    a convenient solution on the go when a stationary video magnifier is
    not available or practical. Simply place the portable device over the
    material to be enlarged and use the buttons to change parameters
    including magnification, color scheme, and freezing the
    monitor’s image. Popular models range in screen size from
    three to six inches and cost between $300 and $800.

    Hybrid video
    have the added
    feature of allowing the user to view distant
    objects such as a classroom whiteboard.
    This is achieved by rotating the camera from its traditional downward
    position to a forward facing position. The ability to shift the camera
    lens from viewing near objects to distance objects is particularly
    useful in classroom settings when a student must attend to the lecture
    notes being presented at the front of the room and textbook materials
    which are on his or her desk. Additional viewing options such as
    changing the magnification, contrast, and color schemes are easily
    adjusted by manipulating buttons on the camera or on a remote control.
    Hybrid video magnifiers range in price from $2500 to $3000.

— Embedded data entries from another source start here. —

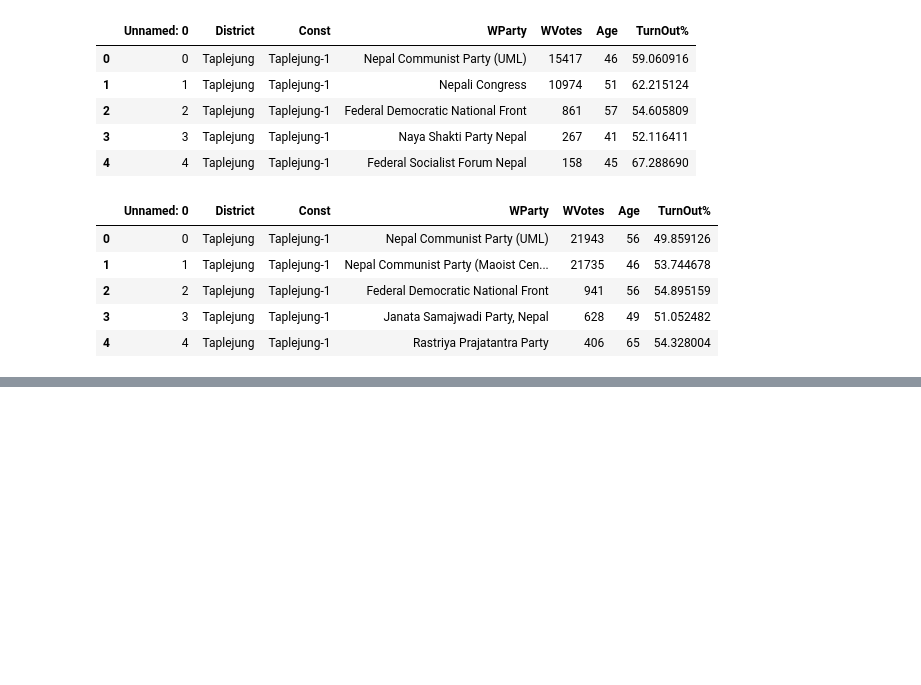
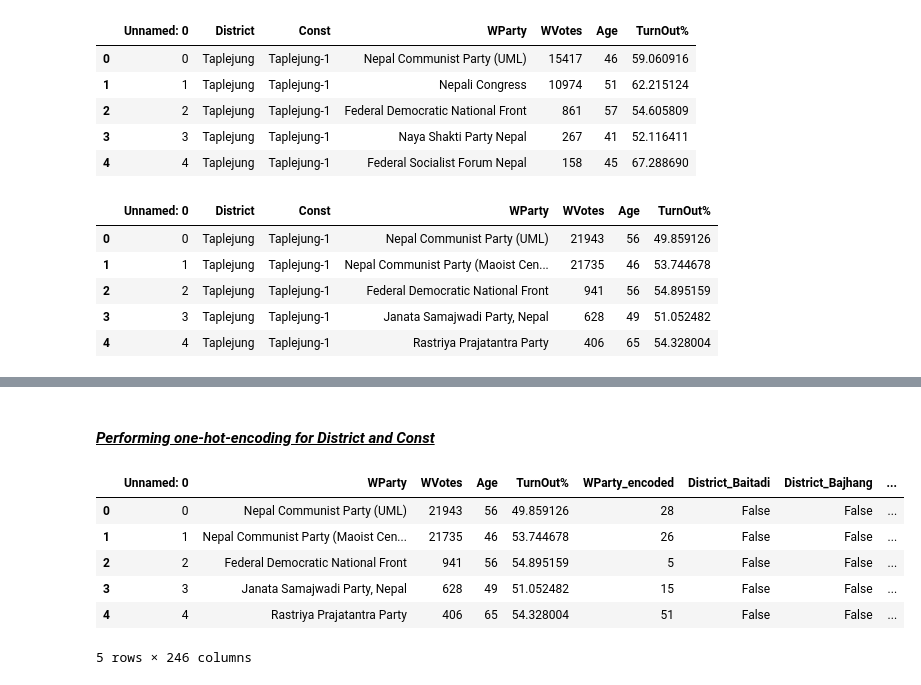
Before and after one commit to UjjwalKarkeyy/Nepal_Election_Prediction_Model, a Jupyter notebook: main.ipynb, the cells around one changed output, grey strips where cells are left out. Saved outputs shown, nothing was run; the diff lists cells and outputs as text; code cells hidden in the pictures; blank space fills up the shorter version.

```diff
--- a/main.ipynb
+++ b/main.ipynb
@@ -42,0 +179,3 @@ display(result_2022.head())
+# %%
+# Standardizing case and remove leading/trailing spaces
+result_2008['District'] = result_2008['District'].str.lower().str.strip()
@@ -42,0 +188,11 @@ display(result_2022.head())
+# %%
+label_encoder = LabelEncoder()
+result_2008['WParty_encoded'] = label_encoder.fit_transform(result_2008['WParty'])
+
+result_2013['WParty_encoded'] = label_encoder.fit_transform(result_2013['WParty'])
+
+result_2017['WParty_encoded'] = label_encoder.fit_transform(result_2017['WParty'])
+
+result_2022['WParty_encoded'] = label_encoder.fit_transform(result_2022['WParty'])
+
+result_2022.head()
@@ -42,0 +206,27 @@ display(result_2022.head())
+# %% [markdown]
+#### <i><u>Performing one-hot-encoding for District and Const</u></i>
+# %%
+result_2008 = pd.get_dummies(result_2008, columns=['District'], drop_first=True)
+result_2008 = pd.get_dummies(result_2008, columns=['Const'], drop_first=True)
+
+result_2013 = pd.get_dummies(result_2013, columns=['District'], drop_first=True)
+result_2013 = pd.get_dummies(result_2013, columns=['Const'], drop_first=True)
+
+result_2017 = pd.get_dummies(result_2017, columns=['District'], drop_first=True)
+result_2017 = pd.get_dummies(result_2017, columns=['Const'], drop_first=True)
+
+result_2022 = pd.get_dummies(result_2022, columns=['District'], drop_first=True)
+result_2022 = pd.get_dummies(result_2022, columns=['Const'], drop_first=True)
+# %%
+result_2008.head()
+result_2013.head()
+result_2017.head()
+result_2022.head()
+# %% [output]
+|  | Unnamed: 0 | WParty | WVotes | Age | TurnOut% | WParty_encoded | District_Baitadi | District_Bajhang | ... |
+| 0 | 0 | Nepal Communist Party (UML) | 21943 | 56 | 49.859126 | 28 | False | False | ... |
+| 1 | 1 | Nepal Communist Party (Maoist Cen... | 21735 | 46 | 53.744678 | 26 | False | False | ... |
+| 2 | 2 | Federal Democratic National Front | 941 | 56 | 54.895159 | 5 | False | False | ... |
+| 3 | 3 | Janata Samajwadi Party, Nepal | 628 | 49 | 51.052482 | 15 | False | False | ... |
+| 4 | 4 | Rastriya Prajatantra Party | 406 | 65 | 54.328004 | 51 | False | False | ... |
+5 rows × 246 columns
```
Also changed, not shown: parts of 15 cells of this notebook.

    we’ll take a closer at three individuals who use video
    magnifiers to accomplish day to day tasks. We will explore the three
    types of video magnifiers, and how these individuals adjust the
    settings to meet their needs. We’ll begin with the stationary




    magnifiers can be used to accomplish
    a variety of day-to-day tasks, such as reading or viewing:

    • Newspapers,
      magazines, and books,
    • Mail,
    • Recipes
      and cookbooks,
    • Instruction
    • Advertisements,
    • Labels
      on various products,
    • Photographs,
    • Phone

    tasks that can be accomplished using video magnifers may include:

    • Threading
      a needle and hand stiching or sewing things,
    • Drawing,
      painting, and doing craft projects,
    • Building
      small models or objects,
    • Grooming
      your finger nails or even painting them.


    Learning to
    adjust the settings, although simple, should be done with special
    attention to the needs of each individual who is visually impaired.
    Some individuals may prefer large magnification, while others may find
    the enhanced size to be more difficult to read, especially when reading
    connected text such as long paragraphs found in books. One trick to
    adjusting the magnification is to locate the object or text in the
    center of the screen using a reduced magnification and place a finger
    on the exact target. Then, using the finger as a locator, slowly
    increase the magnification until it is adjusted to the
    individuals’ liking. As one engages in the task, the
    magnification may need adjusting, and the individual should learn to
    change the magnification as needed while maintaining the specific
    location of the image on the screen. Likewise, some individuals may
    prefer to adjust the color scheme and view the text using reverse
    polarization in which light colored text (e.g. white or yellow text) is
    presented against a dark background (e.g. black or dark blue
    background). The use of reverse polarization may be particularly
    helpful for individuals who find bright light or glare uncomfortable.
    The preferred settings may change depending on the task, size of the
    print, and purpose. Therefore, individuals who use video magnifiers
    should become adept at independently adjusting these settings to meet
    their visual needs, given a variety of tasks and materials.


    In this
    module, three categories of video magnifiers were introduced: 

    We saw a
    video demonstration of three individuals, each who used one of the
    devices. We also saw a demonstration of how and when these individuals
    specific settings to help them see the materials better.
    Lastly, we learned about the day-to-day tasks for which an individual
    may choose to use a video magnifer.



    other learning modules were developed from by
    the OSEP
    Federal Grant Competition: Combined Priority for Personnel Development
    Grant # H325K110410.


    additional information
    regarding the credential program in Visual Impairment and Blindness at
    CSULA, please contact Dr.
    Kamei-Hannan, the program coordinator, at
    323-343-6297 or